Records to process:
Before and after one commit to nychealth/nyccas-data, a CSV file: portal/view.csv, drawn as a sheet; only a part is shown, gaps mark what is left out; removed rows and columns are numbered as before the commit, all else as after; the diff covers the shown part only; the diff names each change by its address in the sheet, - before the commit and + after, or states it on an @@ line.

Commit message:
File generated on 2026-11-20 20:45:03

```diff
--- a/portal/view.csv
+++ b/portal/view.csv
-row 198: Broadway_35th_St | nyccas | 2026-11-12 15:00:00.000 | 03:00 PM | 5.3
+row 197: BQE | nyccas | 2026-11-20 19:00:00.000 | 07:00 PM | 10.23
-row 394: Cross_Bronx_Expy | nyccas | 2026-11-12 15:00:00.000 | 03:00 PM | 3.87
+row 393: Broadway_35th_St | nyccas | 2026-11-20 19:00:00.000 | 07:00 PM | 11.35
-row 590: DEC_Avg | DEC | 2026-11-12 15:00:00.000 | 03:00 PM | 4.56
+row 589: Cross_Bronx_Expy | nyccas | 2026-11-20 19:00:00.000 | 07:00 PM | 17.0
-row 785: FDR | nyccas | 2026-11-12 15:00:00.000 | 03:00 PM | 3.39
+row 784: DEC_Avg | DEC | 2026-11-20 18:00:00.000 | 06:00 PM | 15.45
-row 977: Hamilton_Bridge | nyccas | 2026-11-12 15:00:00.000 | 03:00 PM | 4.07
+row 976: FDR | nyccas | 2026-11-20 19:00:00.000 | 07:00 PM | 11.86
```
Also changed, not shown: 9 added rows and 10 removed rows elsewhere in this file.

Instructions for the task: Take every line from the data above that holds "removed" and copy it out.

The completed task:
Before and after one commit to nychealth/nyccas-data, a CSV file: portal/view.csv, drawn as a sheet; only a part is shown, gaps mark what is left out; removed rows and columns are numbered as before the commit, all else as after; the diff covers the shown part only; the diff names each change by its address in the sheet, - before the commit and + after, or states it on an @@ line.
Also changed, not shown: 9 added rows and 10 removed rows elsewhere in this file.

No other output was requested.